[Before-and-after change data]
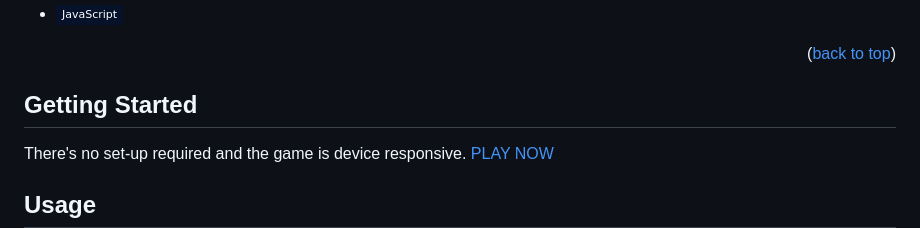
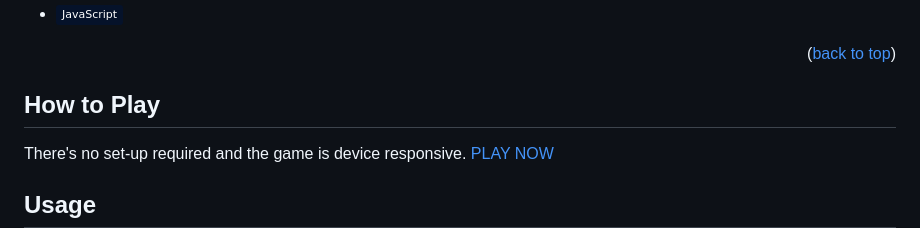
Before and after one commit to SimpsonRoss/battleships, a Markdown page: README.md, the part around the change printed below. Drawn GitHub-style; badges without logos.

```diff
--- a/README.md
+++ b/README.md
@@ -52,7 +52,7 @@ For this project we were tasked to choose and game and complete it using these t
 
 <!-- GETTING STARTED -->
 
-## Getting Started
+## How to Play
 
 There's no set-up required and the game is device responsive.
 [PLAY NOW](https://simpsonross.github.io/battleships/)
```
Also changed, not shown: other parts of README.md (+4 -4 lines).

What to work on
From the data above, copy every line where "README" appears.

Response area
Before and after one commit to SimpsonRoss/battleships, a Markdown page: README.md, the part around the change printed below. Drawn GitHub-style; badges without logos.
--- a/README.md
+++ b/README.md
Also changed, not shown: other parts of README.md (+4 -4 lines).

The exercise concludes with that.